◆ **Activity**
The expected result is a word-for-word copy of the entries, minus any pictures.

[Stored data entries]
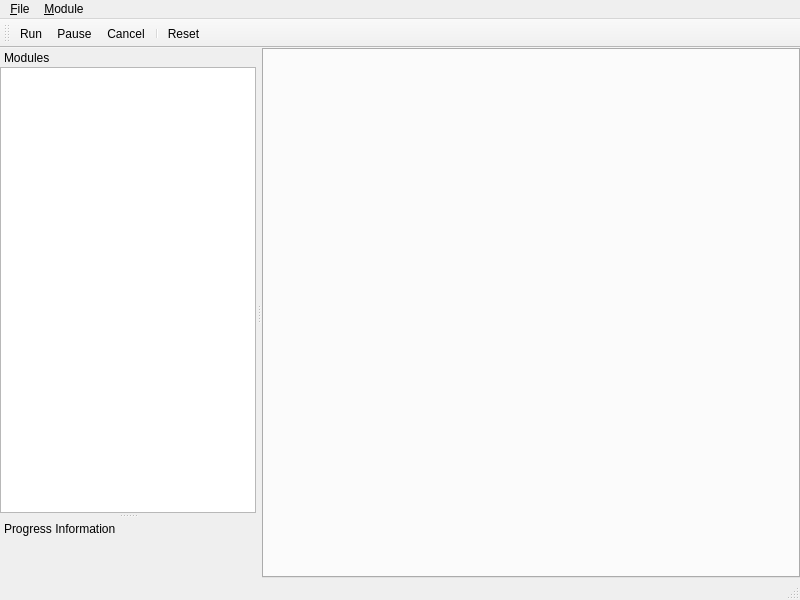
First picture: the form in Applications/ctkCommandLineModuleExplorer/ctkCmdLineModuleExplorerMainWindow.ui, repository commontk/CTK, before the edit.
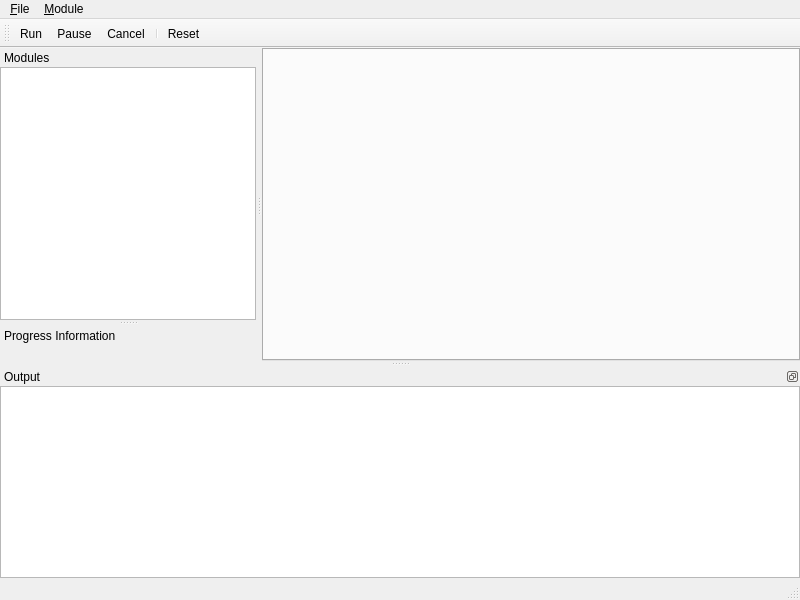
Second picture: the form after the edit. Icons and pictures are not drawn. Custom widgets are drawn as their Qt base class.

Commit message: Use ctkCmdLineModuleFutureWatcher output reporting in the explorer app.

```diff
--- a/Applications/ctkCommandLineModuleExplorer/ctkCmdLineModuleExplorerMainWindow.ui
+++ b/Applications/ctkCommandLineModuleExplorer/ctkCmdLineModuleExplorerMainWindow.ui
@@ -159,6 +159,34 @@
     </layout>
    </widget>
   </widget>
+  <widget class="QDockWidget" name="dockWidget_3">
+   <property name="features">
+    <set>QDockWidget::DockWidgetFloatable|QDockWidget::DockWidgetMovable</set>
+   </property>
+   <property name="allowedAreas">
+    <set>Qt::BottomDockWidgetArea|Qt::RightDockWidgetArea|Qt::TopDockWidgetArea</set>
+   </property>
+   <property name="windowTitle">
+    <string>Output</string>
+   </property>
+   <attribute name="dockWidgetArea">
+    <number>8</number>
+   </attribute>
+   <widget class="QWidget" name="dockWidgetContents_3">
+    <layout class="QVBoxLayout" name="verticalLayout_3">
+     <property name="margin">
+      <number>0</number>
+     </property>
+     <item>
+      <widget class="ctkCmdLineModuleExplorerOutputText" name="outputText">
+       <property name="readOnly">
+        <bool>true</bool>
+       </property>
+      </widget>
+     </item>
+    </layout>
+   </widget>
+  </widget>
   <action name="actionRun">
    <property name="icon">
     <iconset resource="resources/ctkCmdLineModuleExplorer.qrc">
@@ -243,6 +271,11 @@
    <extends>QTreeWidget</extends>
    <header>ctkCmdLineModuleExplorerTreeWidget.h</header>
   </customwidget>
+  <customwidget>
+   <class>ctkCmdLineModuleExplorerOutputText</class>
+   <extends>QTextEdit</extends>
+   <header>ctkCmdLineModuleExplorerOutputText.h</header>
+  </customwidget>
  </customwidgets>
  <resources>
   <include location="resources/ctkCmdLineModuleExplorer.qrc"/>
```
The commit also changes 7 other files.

◆ **Reply to the exercise**
First picture: the form in Applications/ctkCommandLineModuleExplorer/ctkCmdLineModuleExplorerMainWindow.ui, repository commontk/CTK, before the edit.
Second picture: the form after the edit. Icons and pictures are not drawn. Custom widgets are drawn as their Qt base class.

Commit message: Use ctkCmdLineModuleFutureWatcher output reporting in the explorer app.

```diff
--- a/Applications/ctkCommandLineModuleExplorer/ctkCmdLineModuleExplorerMainWindow.ui
+++ b/Applications/ctkCommandLineModuleExplorer/ctkCmdLineModuleExplorerMainWindow.ui
@@ -159,6 +159,34 @@
     </layout>
    </widget>
   </widget>
+  <widget class="QDockWidget" name="dockWidget_3">
+   <property name="features">
+    <set>QDockWidget::DockWidgetFloatable|QDockWidget::DockWidgetMovable</set>
+   </property>
+   <property name="allowedAreas">
+    <set>Qt::BottomDockWidgetArea|Qt::RightDockWidgetArea|Qt::TopDockWidgetArea</set>
+   </property>
+   <property name="windowTitle">
+    <string>Output</string>
+   </property>
+   <attribute name="dockWidgetArea">
+    <number>8</number>
+   </attribute>
+   <widget class="QWidget" name="dockWidgetContents_3">
+    <layout class="QVBoxLayout" name="verticalLayout_3">
+     <property name="margin">
+      <number>0</number>
+     </property>
+     <item>
+      <widget class="ctkCmdLineModuleExplorerOutputText" name="outputText">
+       <property name="readOnly">
+        <bool>true</bool>
+       </property>
+      </widget>
+     </item>
+    </layout>
+   </widget>
+  </widget>
   <action name="actionRun">
    <property name="icon">
     <iconset resource="resources/ctkCmdLineModuleExplorer.qrc">
@@ -243,6 +271,11 @@
    <extends>QTreeWidget</extends>
    <header>ctkCmdLineModuleExplorerTreeWidget.h</header>
   </customwidget>
+  <customwidget>
+   <class>ctkCmdLineModuleExplorerOutputText</class>
+   <extends>QTextEdit</extends>
+   <header>ctkCmdLineModuleExplorerOutputText.h</header>
+  </customwidget>
  </customwidgets>
  <resources>
   <include location="resources/ctkCmdLineModuleExplorer.qrc"/>
```
The commit also changes 7 other files.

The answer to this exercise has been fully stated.